For me, going to bed is like booking a seat in the front row of a theatre to watch a free movie.
I have the most vivid and sometimes rather entertaining dreams. They range from cartoons to romance and sometimes more serious dramas. The nightmares are particularly horrific.
On some occasions I’ve woken up to the sound of my laughter, when I have a comic dream. Similarly, nightmares induce occasional screams. Once I was woken up by sobs, only to realise it was my voice and I was crying in my sleep. I still remember that dream more than 15 years later, but I’ll leave it for another day.
By the way, on a normal night, I sleep in three hour intervals and usually have a different dream for each segment, although the dreams in the last interval are the ones I remember most.
So today, in the wee hours of morning and during my final interval, I had an interesting dream in which I was not an important person, but just a casual observer accompanying the main protagonist.
It so happened that while completing some forms in a banking hall in some country, I struck up a conversation with the man beside me. He was a six foot tall, lanky Caucasian man probably in his early 50s, with weathered skin because of the amount of time he spent outdoors. He looked every bit the outdoor type, clad in khaki pants, a blue shirt with rolled up sleeves and a well-worn beige leather hat.
He was just one of those ordinary looking but interesting guys with an odd habit. It’s important to mention the habit because it’s a central part of the dream.
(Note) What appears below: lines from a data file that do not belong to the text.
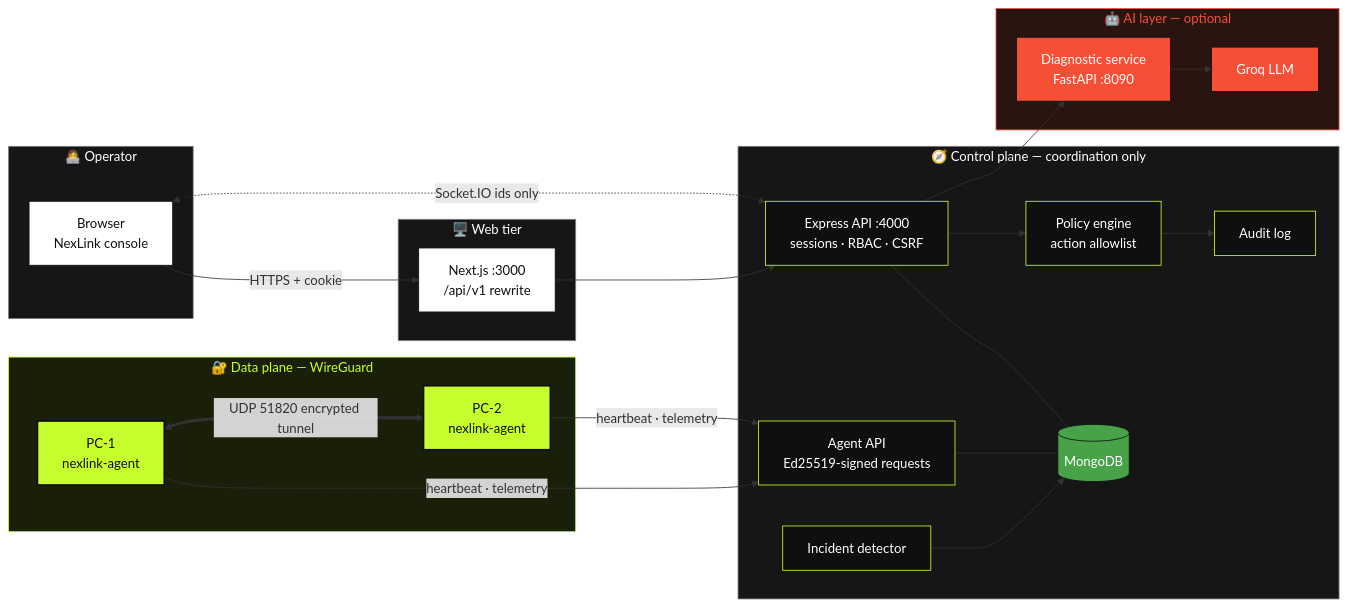
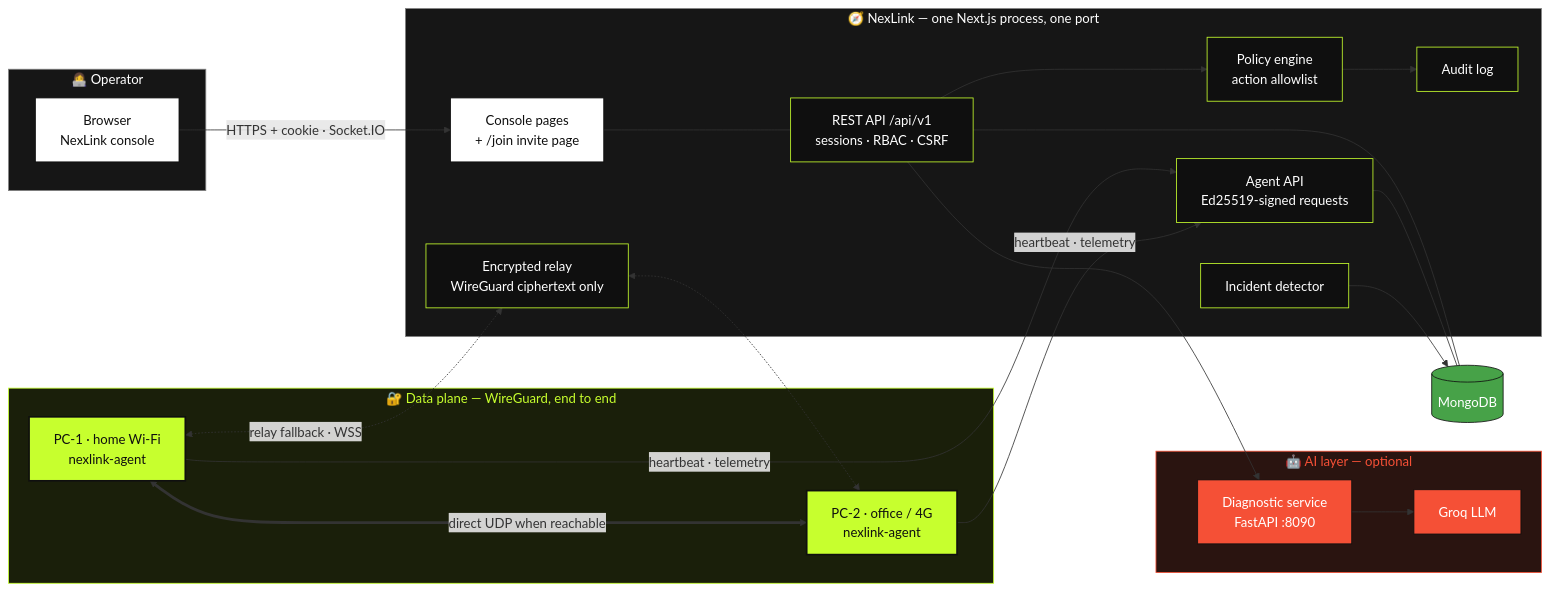
The first of 6 diagrams in README.md (Maitrey-Bharambe/nexlinkk), drawn with Mermaid before and after one commit. The commit also changed other lines of this file and 139 other files, not shown here.

Commit message:
architectural change

````diff
--- a/README.md
+++ b/README.md
@@ -78,57 +85,55 @@
 ```mermaid
 flowchart LR
     subgraph OP["👩‍💻 Operator"]
         B["Browser<br/>NexLink console"]
     end
 
-    subgraph WEB["🖥️ Web tier"]
-        FE["Next.js :3000<br/>/api/v1 rewrite"]
-    end
-
-    subgraph CP["🧭 Control plane — coordination only"]
-        API["Express API :4000<br/>sessions · RBAC · CSRF"]
+    subgraph APP["🧭 NexLink — one Next.js process, one port"]
+        FE["Console pages<br/>+ /join invite page"]
+        API["REST API /api/v1<br/>sessions · RBAC · CSRF"]
         AG["Agent API<br/>Ed25519-signed requests"]
+        RL["Encrypted relay<br/>WireGuard ciphertext only"]
         DET["Incident detector"]
         POL["Policy engine<br/>action allowlist"]
         AUD["Audit log"]
-        DB[("MongoDB")]
     end
+    DB[("MongoDB")]
 
     subgraph AI["🤖 AI layer — optional"]
         DS["Diagnostic service<br/>FastAPI :8090"]
         LLM["Groq LLM"]
     end
 
-    subgraph DP["🔐 Data plane — WireGuard"]
-        A1["PC-1<br/>nexlink-agent"]
-        A2["PC-2<br/>nexlink-agent"]
+    subgraph DP["🔐 Data plane — WireGuard, end to end"]
+        A1["PC-1 · home Wi-Fi<br/>nexlink-agent"]
+        A2["PC-2 · office / 4G<br/>nexlink-agent"]
     end
 
-    B -->|"HTTPS + cookie"| FE --> API
-    B <-.->|"Socket.IO ids only"| API
+    B -->|"HTTPS + cookie · Socket.IO"| FE
+    FE --- API
     API --- DB
     AG --- DB
     API --> POL --> AUD
     DET --> DB
     API --> DS --> LLM
     A1 -->|"heartbeat · telemetry"| AG
     A2 -->|"heartbeat · telemetry"| AG
-    A1 <==>|"UDP 51820 encrypted tunnel"| A2
+    A1 <==>|"direct UDP when reachable"| A2
+    A1 <-.->|"relay fallback · WSS"| RL
+    RL <-.-> A2
 
     classDef lime fill:#C7FF2E,stroke:#0F0F0F,color:#0F0F0F,stroke-width:2px
     classDef ink fill:#0F0F0F,stroke:#C7FF2E,color:#FFFFFF,stroke-width:1px
-    classDef char fill:#2E2E2E,stroke:#808080,color:#FFFFFF
     classDef white fill:#FFFFFF,stroke:#0F0F0F,color:#0F0F0F
     classDef ai fill:#F55036,stroke:#0F0F0F,color:#FFFFFF
     classDef db fill:#47A248,stroke:#0F0F0F,color:#FFFFFF
     class A1,A2 lime
-    class API,AG,DET,POL,AUD ink
+    class API,AG,DET,POL,AUD,RL ink
     class B,FE white
     class DS,LLM ai
     class DB db
     style DP fill:#1A1F0A,stroke:#C7FF2E,color:#C7FF2E
-    style CP fill:#161616,stroke:#808080,color:#FFFFFF
+    style APP fill:#161616,stroke:#808080,color:#FFFFFF
     style AI fill:#2A1410,stroke:#F55036,color:#F55036
-    style WEB fill:#161616,stroke:#808080,color:#FFFFFF
     style OP fill:#161616,stroke:#808080,color:#FFFFFF
 ```
````
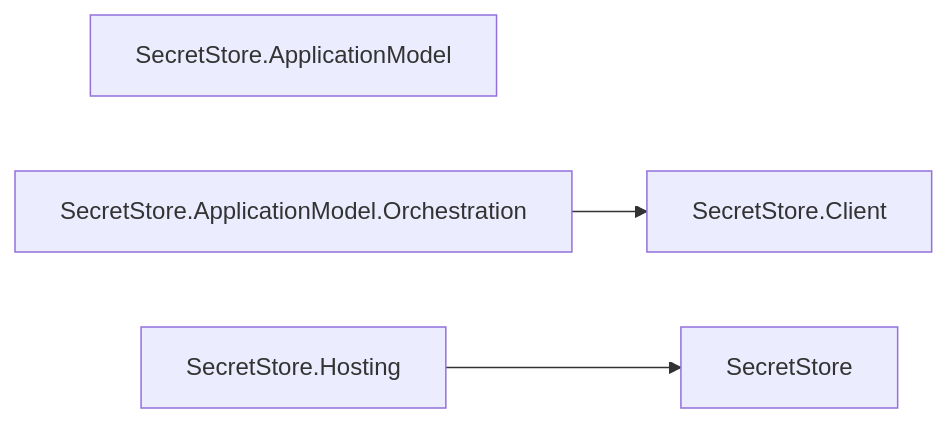
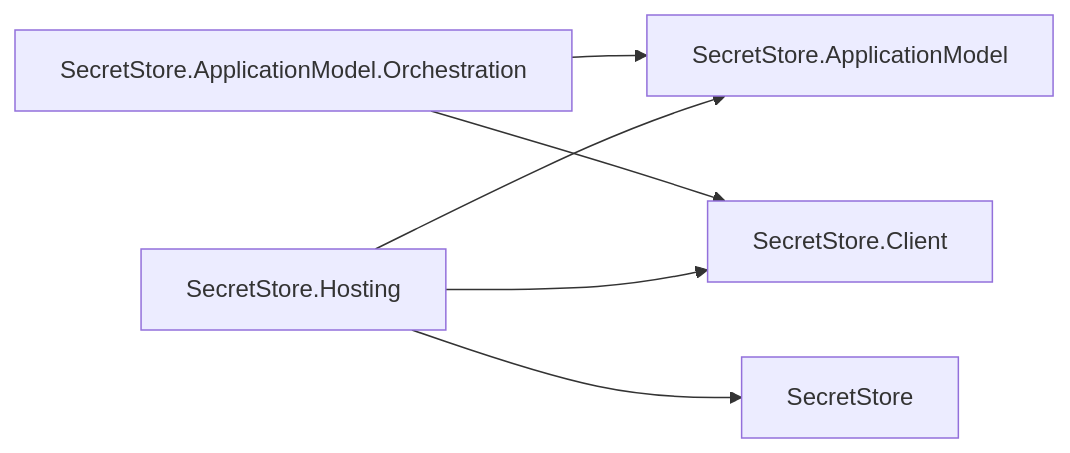
Diagram 28 of 29 in docs/DEPENDENCIES.md (assimalign/cohesion), drawn with Mermaid before and after one commit. The commit also changed other lines of this file and 52 other files, not shown here.

````diff
--- a/docs/DEPENDENCIES.md
+++ b/docs/DEPENDENCIES.md
@@ -1007,10 +1007,13 @@
 ```mermaid
 flowchart LR
     N0["SecretStore"]
     N1["SecretStore.ApplicationModel"]
     N2["SecretStore.ApplicationModel.Orchestration"]
     N3["SecretStore.Client"]
     N4["SecretStore.Hosting"]
+    N2 --> N1
     N2 --> N3
     N4 --> N0
+    N4 --> N1
+    N4 --> N3
 ```
````
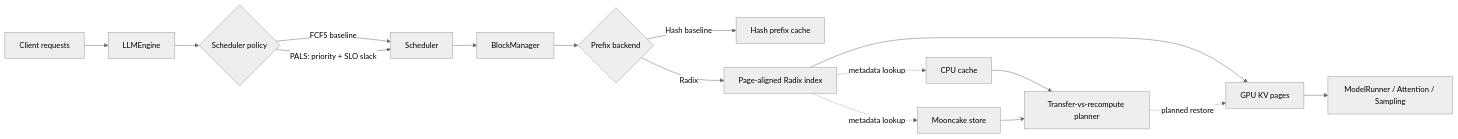
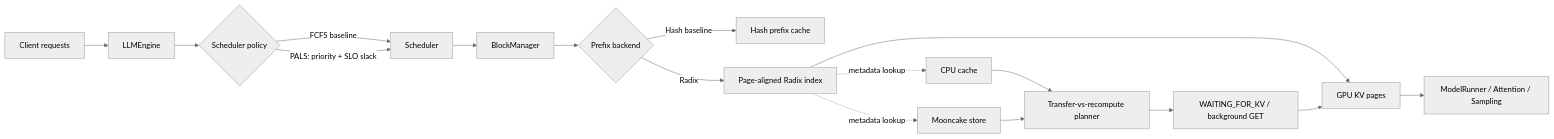
Before and after one commit to Xuhang0607/nano-vllm-qos: the diagram in README.md, drawn with Mermaid (neutral theme). The commit also changed other lines of this file and 13 other files, not shown here.

````diff
--- a/README.md
+++ b/README.md
@@ -47,18 +47,19 @@
 ```mermaid
 flowchart LR
     A[Client requests] --> B[LLMEngine]
     B --> C{Scheduler policy}
     C -->|FCFS baseline| D[Scheduler]
     C -->|PALS: priority + SLO slack| D
     D --> E[BlockManager]
     E --> F{Prefix backend}
     F -->|Hash baseline| G[Hash prefix cache]
     F -->|Radix| H[Page-aligned Radix index]
     H --> I[GPU KV pages]
     H -. metadata lookup .-> J[CPU cache]
     H -. metadata lookup .-> K[Mooncake store]
     J --> L[Transfer-vs-recompute planner]
     K --> L
-    L -. planned restore .-> I
+    L --> N[WAITING_FOR_KV / background GET]
+    N --> I
     I --> M[ModelRunner / Attention / Sampling]
 ```
````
During our first conversation I learnt that this man always carried two sets of keys – one for a car and one for a helicopter – the Cessna type that uses an ignition key.
He and his partner, whom I later met, were in the business of rescuing people in distress, a bit like The Samaritans in action. Their rescue operation was designed so they could access cars and helicopters across the globe using the same two keys.
We instantly became friends and they started taking me on their missions.
One day they were called to rescue twins aged somewhere between the late 30s and early 40s, who were planning to commit a double suicide while skydiving. The two Black ladies of mixed descent, intended to jump off the plane, quickly undo all measures designed for their safety, then free fall to their deaths. In this dream, they were to dive alone and had calculated what it would take to ensure they were dead on landing.
They had envisioned every detail of their deaths and the ensuing media coverage.
Twins, together at birth and in death, exiting the world a few seconds apart, in a tragic but well executed double suicide. Their grievances were well documented in a note that would probably be discovered during the investigations following their deaths.
My hero, whose name I didn’t know throughout the dream, got wind of the suicide plan through the ladies’ family – his business was well known back in his home country.
I travelled with him and his partner on this particular mission.
As in an action movie, they managed to catch up with the twins as they began their descent. With his partner controlling the helicopter, they circled the air while my hero jumped out and managed to catch both women in the nick of time so they all landed neatly in the back of an open truck in some desert.
Of course the helicopter and truck used the universal ignition keys.
The twins were grateful to be alive because at some point during the fall, they’d changed their minds about the suicide.
On our journey back to the city, my hero and one of the twins fell in love. They got married and had twin girls, who looked exactly like their mother. They travelled the world as a family, sometimes on rescue missions and other times on vacation.
One day, while on holiday in Zimbabwe, the father went out on an errand, while the mother remained at their temporary home with the girls who were then toddlers. One of the twins wondered off and had a traumatic experience while the mother was preoccupied with some household chore. It’s not very clear what happened to the little girl, but she was dishevelled and distraught when she was found. The father got home in time to rescue her. The mother blamed herself for the accident, but although he secretly felt the same, he consoled her. In the end it all worked out well and the dust settled. That was his last rescue mission before I woke up. The dream ended as the father took an afternoon nap in their temporary home, after ensuring that his wife and daughters were safe.
In the previous episode on the same night, I dreamt I was at a gig where Zimbabwean contemporary musician, Jah Prayzah, released a new song. It was a beautiful composition in Shona and an instant hit. Of course should he ever sing such a song, I’ll be the first to recognise it. I attended the show with my friends and we danced like crazy. My dance was so breath taking, I wish I could transfer those moves to real life.
So, what’s your dream life like? What images do you see when you go to sleep? I hope they’re as pleasant and entertaining as mine.